From the jump, Neon White shows you what you’re in for with a stylish anime-inspired opening video narrated by Steve Blum and dressed with blood-igniting music by Machine Girl. These two names form the audio heart of Neon White. Steve Blum is the voice of 2000s anime, having starred in Cowboy Bebop, Samurai Champloo & more. Here, he voices titular protagonist, Neon White – an amnesiac sinner from Hell, temporarily sent up to Heaven to compete with other “Neon” sinners to slay demons and earn the right to stay there.


Blum’s casting as White isn’t just a nostalgic stunt, as he brings an incredible nuance to the character, who puts on an edgy Spike Spiegel-front despite actually being a golden retriever-style softie with a love for niche foreign music and a weakness for manipulative women.

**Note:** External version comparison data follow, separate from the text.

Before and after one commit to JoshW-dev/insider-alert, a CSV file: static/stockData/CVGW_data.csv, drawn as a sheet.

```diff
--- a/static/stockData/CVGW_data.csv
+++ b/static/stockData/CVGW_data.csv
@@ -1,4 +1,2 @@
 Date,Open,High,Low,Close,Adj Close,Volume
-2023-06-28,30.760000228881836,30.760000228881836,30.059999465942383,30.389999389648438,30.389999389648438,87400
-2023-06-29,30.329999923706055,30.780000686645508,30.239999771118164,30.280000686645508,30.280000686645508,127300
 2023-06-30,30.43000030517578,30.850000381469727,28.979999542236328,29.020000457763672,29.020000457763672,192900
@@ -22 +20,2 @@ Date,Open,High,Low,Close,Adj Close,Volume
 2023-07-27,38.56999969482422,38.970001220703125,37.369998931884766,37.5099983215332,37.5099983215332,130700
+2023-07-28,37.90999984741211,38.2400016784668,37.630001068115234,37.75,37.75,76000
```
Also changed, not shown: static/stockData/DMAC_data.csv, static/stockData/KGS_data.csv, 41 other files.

It’s awesome hearing Blum nail that balance, sprinkling a hint of inexperienced sincerity into the cool guy moments and a pound of awkward dude-energy into the lame-boy moments. The rest of the voice cast is a delight, too.

Neon White Dialogue

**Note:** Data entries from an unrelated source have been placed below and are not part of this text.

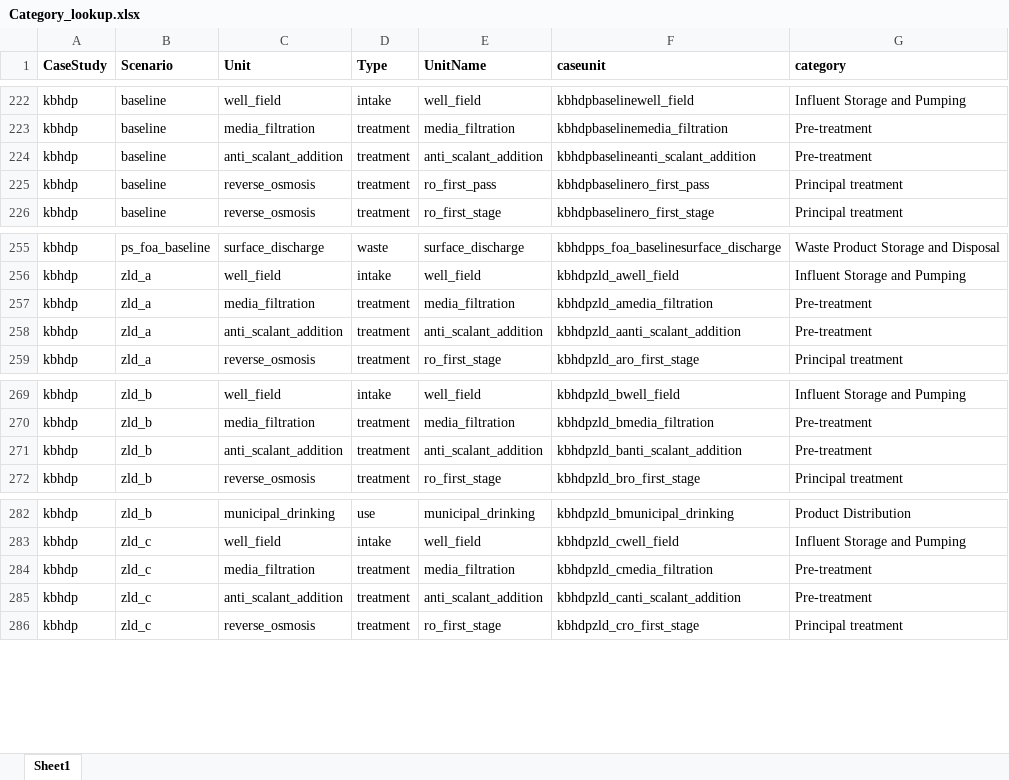
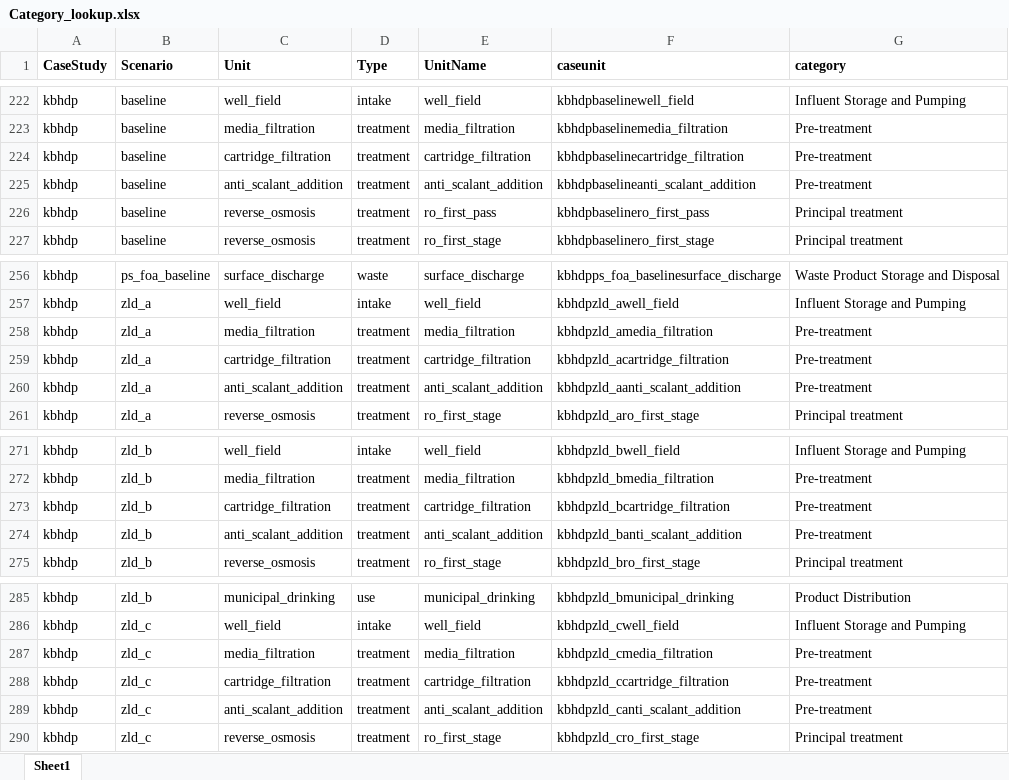
Before and after one commit to NREL/WaterTAP3, an Excel workbook: watertap3/watertap3/data/Category_lookup.xlsx, sheet Sheet1, drawn as a sheet; only a part is shown, gaps mark what is left out; values as stored, in another font and other column widths than the file's, no borders; conditional formats not drawn; the diff names each change by its address in the sheet, - before the commit and + after, or states it on an @@ line.

Commit message:
Changed the format of output files to facilitate roadmap analysis, updating data folder

```diff
--- a/watertap3/watertap3/data/Category_lookup.xlsx (sheet Sheet1)
+++ b/watertap3/watertap3/data/Category_lookup.xlsx (sheet Sheet1)
+row 224: kbhdp | baseline | cartridge_filtration | treatment | cartridge_filtration | kbhdpbaselinecartridge_filtration | Pre-treatment
+row 259: kbhdp | zld_a | cartridge_filtration | treatment | cartridge_filtration | kbhdpzld_acartridge_filtration | Pre-treatment
+row 273: kbhdp | zld_b | cartridge_filtration | treatment | cartridge_filtration | kbhdpzld_bcartridge_filtration | Pre-treatment
+row 288: kbhdp | zld_c | cartridge_filtration | treatment | cartridge_filtration | kbhdpzld_ccartridge_filtration | Pre-treatment
```
Also changed, not shown: formulas that keep their value, watertap3/watertap3/data/treatment_train_setup.xlsx, 11 other files.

Machine Girl, meanwhile, will melt your face off. The New York electronic music group has never composed a game soundtrack before, but like the Tron Legacy score by Daft Punk, you’d be convinced they’ve done it for years. This isn’t a case of snagging a dozen licensed songs from the group and calling it a day – Machine Girl has crafted over 50 tracks for the game, ranging from chill and melodic cutscene background to the amped and twisted tracks you hear as you run and jump through each stage of the game. Their music is like the indie electronic sister to a Doom Eternal soundtrack – sonically very different, but still perfectly crafted to make you whisper “Oh, hell yes” as the beat kicks in and you soar through a tough level.

Soaring (and gliding and jumping and sliding) is most of what you do in a Neon White level. You have guns, sure, but each stage lasts less than a minute and it’s not necessarily focused on gunplay or swarming enemies. In each perfectly hand-crafted level, there are gun-cards scattered along your path to the exit that you’ll pick up to equip various weapons. The primary fire on each of these will just shoot bullets, letting you dispatch the requisite stationary demons on each stage to unlock the exit. Your alt fire, though, is the real business.

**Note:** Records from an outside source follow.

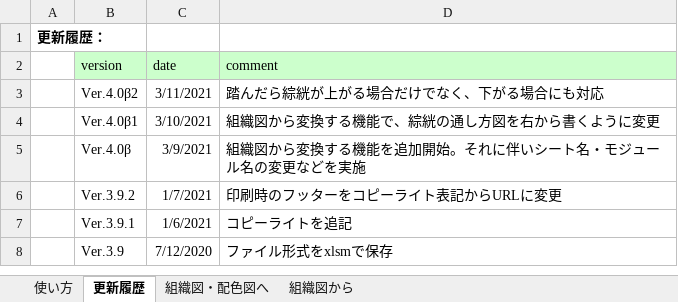
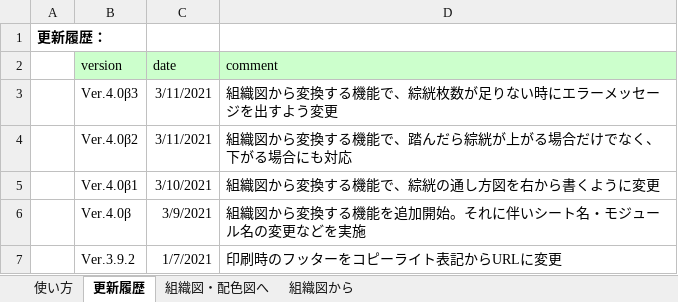
Before and after one commit to riko122/WeavingMacro, an Excel workbook: bin/weaving_macro.xlsm, sheet 更新履歴, drawn as a sheet; only a part is shown; the shorter side is filled out with more unchanged rows; values as stored, in another font and other column widths than the file's, no borders; addresses are those after the commit; the diff names each change by its address in the sheet, - before the commit and + after, or states it on an @@ line.

Commit message:
組織図から変換する機能で、綜絖枚数が足りない場合エラーメッセージを出すよう変更

```diff
--- a/bin/weaving_macro.xlsm (sheet 更新履歴)
+++ b/bin/weaving_macro.xlsm (sheet 更新履歴)
+row 3:  | Ver.4.0β3 | 3/11/2021 | 組織図から変換する機能で、綜絖枚数が足りない時にエラーメッセージを出すよう変更
-D4 (comment): 踏んだら綜絖が上がる場合だけでなく、下がる場合にも対応
+D4 (comment): 組織図から変換する機能で、踏んだら綜絖が上がる場合だけでなく、下がる場合にも対応
```
Also changed, not shown: 1 other file.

Each weapon card’s alt fire, or “Discard ability”, grants you an immediate traversal ability at the cost of destroying that card. A pistol gives you a double-jump, a rifle darts you forward, a machine-gun drops a bomb that propels you up into the air – and so on. What this culminates in is each stage being designed for you to navigate to the exit as swiftly and stylishly as possible, like an anime bat out of electronic hell.

Neon White FPS platformer

It’s a special loop of millisecond-measuring speed-run platforming that never gets old, and never gets frustrating. Cards, enemies, and platforms are always smartly placed to encourage an immediately approachable and understandable path to victory that still leaves you feeling like a badass. You can clear the stage once, probably get a decent score, and move on if you choose, but if you feel the itch to do better, the game is ready for you.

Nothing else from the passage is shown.